While no evidence has emerged that Trump's returns are indeed being audited, the president has never given us reason to doubt he is a man who can't be taken at his word.
Fortunately, even with the audit ongoing, the IRS actually has no rules preventing a person under audit from releasing returns - information Fox News apparently failed to pass along to the president.
Regardless, Trump may soon be required to hand over the documents, audit or not.
The Democrats in the House are attempting to use an obscure law to force Trump to reveal his returns, however, the president and his administration are dragging their heels and ignoring deadlines.
Trump could save everyone the hassle and just release his returns, especially since he is squeaky clean.
Not doing so is neglecting 40 years of precedent. The last president to refuse to turn over his tax returns was Republican Gerald Ford - even those criminals Barack Obama and Bill Clinton offered returns to the public.
Many view this as a political attack by the Democrats levied against Trump, and they are partially correct.
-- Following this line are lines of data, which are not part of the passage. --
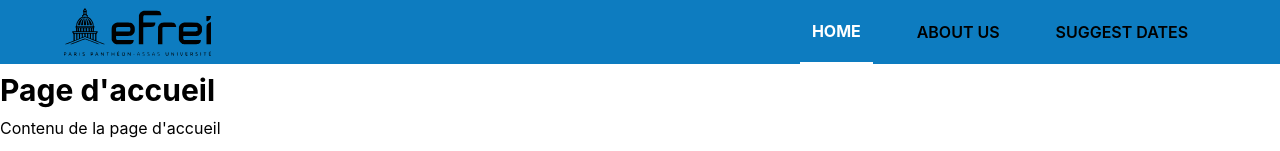
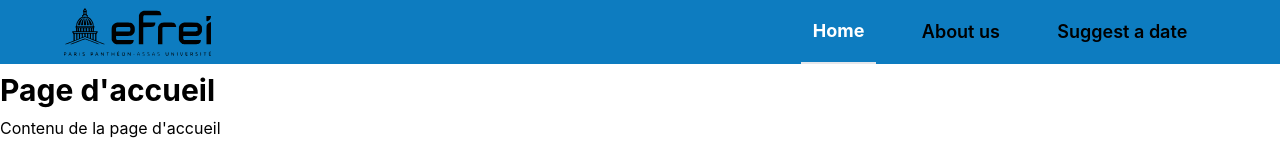
Before and after one commit to Bllopp/Advanced_progamming_project, a React (Create React App) app in the folder Front-end/: page / in a window 1280 px wide. Shown: the top 151 px of the page. Built offline with nearby package versions, Linux system fonts and the light colour scheme.

Commit message:
♻️ Frontend: Refactor topBar, create customButton

```diff
--- /dev/null
+++ b/Front-end/src/components/CustomButton.jsx
@@ -0,0 +1,12 @@
+export const CustomButton = ({
+  children,
+  className = "line-clamp-1",
+  disabled,
+  onClick,
+}) => {
+  return (
+    <button className={className} disabled={disabled} onClick={() => onClick()}>
+      {children}
+    </button>
+  );
+};
--- a/Front-end/src/components/TopBar.jsx
+++ b/Front-end/src/components/TopBar.jsx
@@ -2,14 +2,35 @@
 import logo from "@/assets/logo-efrei.svg";
 import burgerMenu from "@/assets/burger-menu.svg";
 import close from "@/assets/close-circle.svg";
-import { NavLink } from "react-router-dom";
-import { ABOUT_ROUTE, GENERATE_A_DATE_ROUTE } from "@/router/routes";
+import { NavLink, useNavigate } from "react-router-dom";
 import clsx from "clsx";
+import { PATHS } from "../router/paths";
+import { useState } from "react";
+import { CustomButton } from "./CustomButton";
 
-export const TopBar = ({isMenuOpen, setIsMenuOpen}) => {
+export const TopBar = ({ isMenuOpen, setIsMenuOpen }) => {
+  const [rootElement] = PATHS.filter((path) => path.path === "");
+  const navigateTo = (element) => {
+    setElements(
+      elements.map((el) => ({
+        ...el,
+        isActive: element.path === el.path,
+      }))
+    );
+    navigate(element.path);
+  };
+
+  const navigate = useNavigate();
+  const [elements, setElements] = useState(
+    rootElement.children.map((element) => ({
+      ...element,
+      isActive: element.path === "/",
+    }))
+  );
+
 
   return (
-    <header className="flex w-full h-[var(--topbar-height)] bg-[var(--primary)] mx-auto py-1 fixed top-0 w-content justify-center">
+    <header className="flex w-full h-[var(--topbar-height)] z-50 bg-[var(--primary)] mx-auto py-1 fixed top-0 w-content justify-center">
       <div className="absolute max-sm:border-b-2 max-sm:border-black inset-0 px-4 md:px-16 flex max-sm:flex-col items-center max-w-full">
         <div className="flex justify-between max-sm:py-2 lg:w-full sm:w-2/5 w-full">
           <a href="#">
@@ -33,21 +54,22 @@ export const TopBar = ({isMenuOpen, setIsMenuOpen}) => {
             "flex w-full max-sm:flex-col max-sm:absolute max-sm:translate-y-[var(--topbar-height)] sm:justify-around sm:w-3/5 h-full items-center"
           )}
         >
-          <li className="max-sm:hover:bg-white max-sm:hover:text-black cursor-pointer max-sm:w-full flex justify-center items-center max-sm:bg-[var(--primary)] sm:h-full py-button sm:px-3 border-b-2 border-b-white text-white">
-            <NavLink className={"font-bold"} to={"/"}>
-              HOME
-            </NavLink>
-          </li>
-          <li className="max-sm:hover:bg-white max-sm:hover:text-black cursor-pointer max-sm:w-full flex items-center justify-center max-sm:bg-[var(--primary)] sm:h-full py-button sm:px-3">
-            <NavLink className={"font-semibold"} to={ABOUT_ROUTE}>
-              ABOUT US
-            </NavLink>
-          </li>
-          <li className="max-sm:hover:bg-white max-sm:hover:text-black cursor-pointer max-sm:w-full flex items-center justify-center max-sm:bg-[var(--primary)] sm:h-full py-button sm:px-3">
-            <NavLink className={"font-semibold"} to={GENERATE_A_DATE_ROUTE}>
-              SUGGEST DATES
-            </NavLink>
-          </li>
+          {elements.map((element, i) => (
+            <li className="h-full max-sm:w-full">
+              <CustomButton
+                onClick={() => navigateTo(element)}
+                key={i}
+                className={clsx(
+                  element.isActive
+                    ? "max-sm:border-white font-bold border-b-2 text-white"
+                    : "max-sm:border-black font-semibold",
+                  "max-sm:border-b-2 md:text-lg max-sm:hover:bg-white max-sm:hover:text-black cursor-pointer max-sm:w-full flex items-center justify-center max-sm:bg-[var(--primary)] sm:h-full py-button sm:px-3"
+                )}
+              >
+                  {element.label}
+              </CustomButton>
+            </li>
+          ))}
         </ul>
       </div>
     </header>
--- a/Front-end/src/pages/Root.jsx
+++ b/Front-end/src/pages/Root.jsx
@@ -7,7 +7,7 @@ export const Root = () => {
   const [isMenuOpen, setIsMenuOpen] = useState(false);
 
   return (
-    <div className="h-full">
+    <div className="h-full scrollbar-none">
       <TopBar
         isMenuOpen={isMenuOpen}
         setIsMenuOpen={(state) => setIsMenuOpen(state)}
--- a/Front-end/src/router/index.js
+++ b/Front-end/src/router/index.js
@@ -1,26 +1,4 @@
 import { createBrowserRouter as Router } from "react-router-dom";
-import { Home, About, GenerateADateForm, ErrorPage } from "@pages";
-import { ABOUT_ROUTE, GENERATE_A_DATE_ROUTE } from "./routes";
-import { Root } from "@pages";
+import { PATHS } from "./paths";
 
-export const router = Router([
-  {
-    path: "",
-    element: <Root />,
-    errorElement: <ErrorPage error={"404"} />,
-    children: [
-      {
-        path: '/',
-        element: <Home />,
-      },
-      {
-        path: ABOUT_ROUTE,
-        element: <About />,
-      },
-      {
-        path: GENERATE_A_DATE_ROUTE,
-        element: <GenerateADateForm />,
-      },
-    ],
-  },
-]);
+export const router = Router(PATHS);
--- /dev/null
+++ b/Front-end/src/router/paths.js
@@ -0,0 +1,25 @@
+import { Home, About, GenerateADateForm, ErrorPage } from "@pages";
+import { HOME, ABOUT_US, GENERATE_A_DATE } from "./routes";
+import { Root } from "@pages";
+
+export const PATHS = [
+  {
+    path: "",
+    element: <Root />,
+    errorElement: <ErrorPage error={"404"} />,
+    children: [
+      {
+        ...HOME,
+        element: <Home />,
+      },
+      {
+        ...ABOUT_US,
+        element: <About />,
+      },
+      {
+        ...GENERATE_A_DATE,
+        element: <GenerateADateForm />,
+      },
+    ],
+  },
+];
--- a/Front-end/src/router/routes.js
+++ b/Front-end/src/router/routes.js
@@ -1,2 +1,12 @@
-export const ABOUT_ROUTE = "/about-us";
-export const GENERATE_A_DATE_ROUTE = "/generate-a-date-form";
+export const HOME = {
+  label: "Home",
+  path: "/",
+};
+export const ABOUT_US = {
+  label: "About us",
+  path: "/about-us",
+};
+export const GENERATE_A_DATE = {
+  label: "Suggest a date",
+  path: "/generate-a-date-form",
+};
```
However, tax documents can provide valuable information to the public, revealing overall wealth, whether a person is paying his fair share of taxes, personal and business activities, and potential conflicts of interest.
It is clear Trump has no plans to release his returns - his acting chief of staff, Mick Mulvaney, cemented that when he told "Fox News Sunday" that the president would "never" acquiesce.
The matter will eventually make its way into the courts, and it will be a long, drawn out affair that may not be resolved until after the 2020 election, at which point it would likely have little consequence for Trump, who will be vacationing in Mar-a-Lago either way - as president or businessman.
As the issue winds its way through the courts, state legislatures can do their part by requiring all candidates listed on their presidential ballots to release at least five years of tax returns.
Then Trump and other candidates will have no choice once November 2020 rolls around.